About the Author

Edward A. Haman, J.D.

Edward A. Haman is a freelance writer, who is the author of numerous self-help legal books. He has practiced law in Hawa… Read more

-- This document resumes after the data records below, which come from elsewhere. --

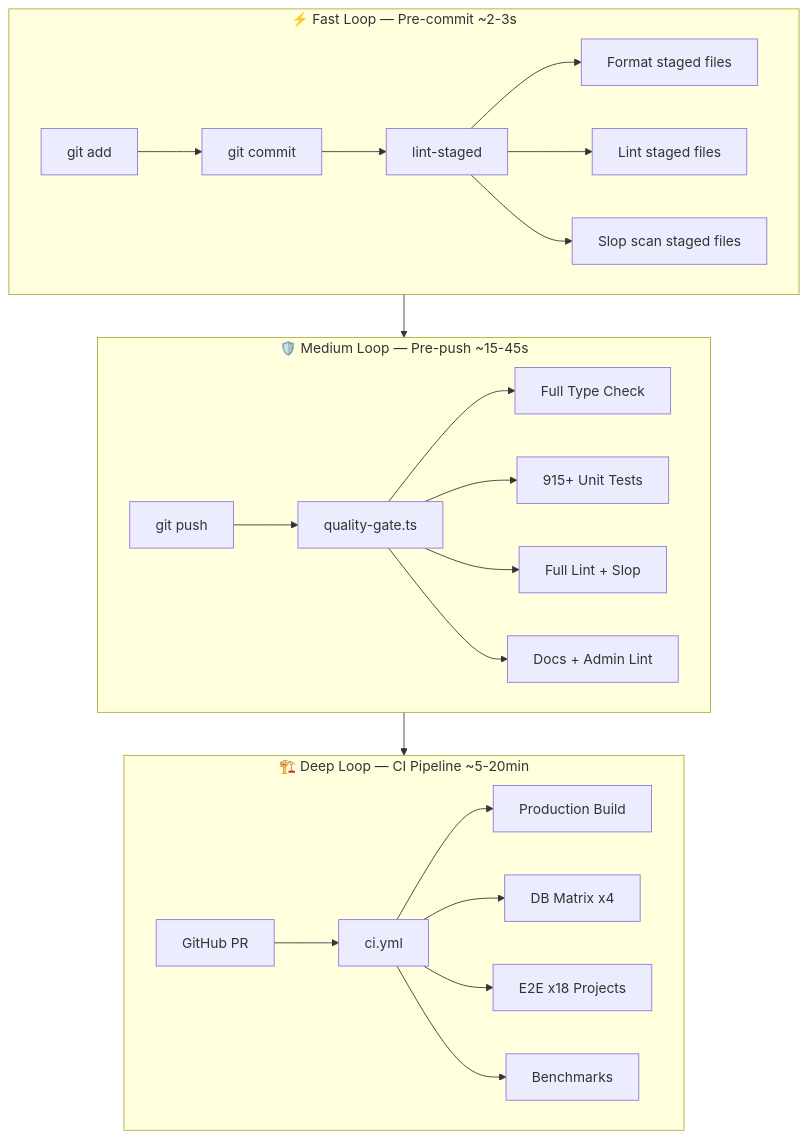
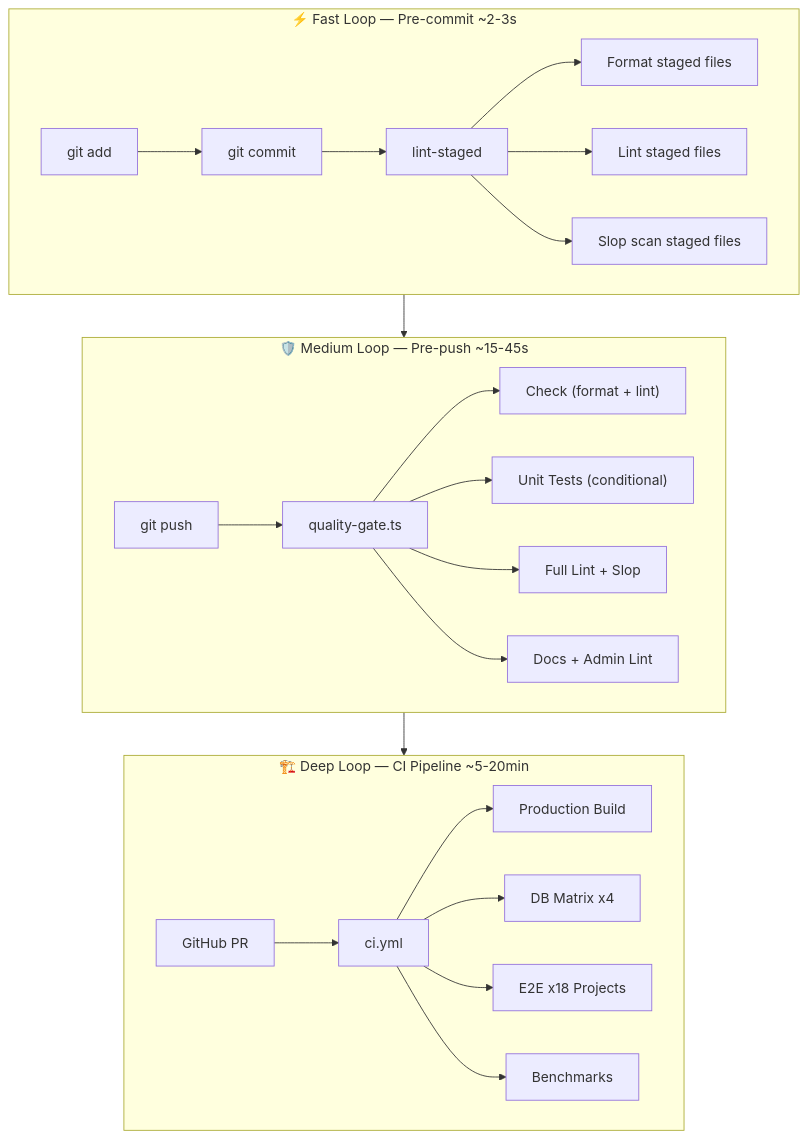
Before and after one commit to SveltyCMS/SveltyCMS: the first of 5 diagrams in docs/contributing/validation-pipeline.mdx, drawn with Mermaid. The commit also changed other lines of this file and 284 other files, not shown here.

````diff
--- a/docs/contributing/validation-pipeline.mdx
+++ b/docs/contributing/validation-pipeline.mdx
@@ -14,31 +14,31 @@
 ```mermaid
 flowchart TB
     subgraph FAST["⚡ Fast Loop — Pre-commit ~2-3s"]
         direction LR
         A1["git add"] --> A2["git commit"]
         A2 --> A3["lint-staged"]
         A3 --> A4["Format staged files"]
         A3 --> A5["Lint staged files"]
         A3 --> A6["Slop scan staged files"]
     end
 
     subgraph MEDIUM["🛡️ Medium Loop — Pre-push ~15-45s"]
         direction LR
         B1["git push"] --> B2["quality-gate.ts"]
-        B2 --> B3["Full Type Check"]
-        B2 --> B4["915+ Unit Tests"]
+        B2 --> B3["Check (format + lint)"]
+                B2 --> B4["Unit Tests (conditional)"]
         B2 --> B5["Full Lint + Slop"]
         B2 --> B6["Docs + Admin Lint"]
     end
 
     subgraph DEEP["🏗️ Deep Loop — CI Pipeline ~5-20min"]
         direction LR
         C1["GitHub PR"] --> C2["ci.yml"]
         C2 --> C3["Production Build"]
         C2 --> C4["DB Matrix x4"]
         C2 --> C5["E2E x18 Projects"]
         C2 --> C6["Benchmarks"]
     end
 
     FAST --> MEDIUM --> DEEP
 ```
````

This portion of the site is for informational purposes only. The content is not legal advice. The statements and opinions are the expression of the author, not LegalZoom, and have not been evaluated by LegalZoom for accuracy, completeness, or changes in the law.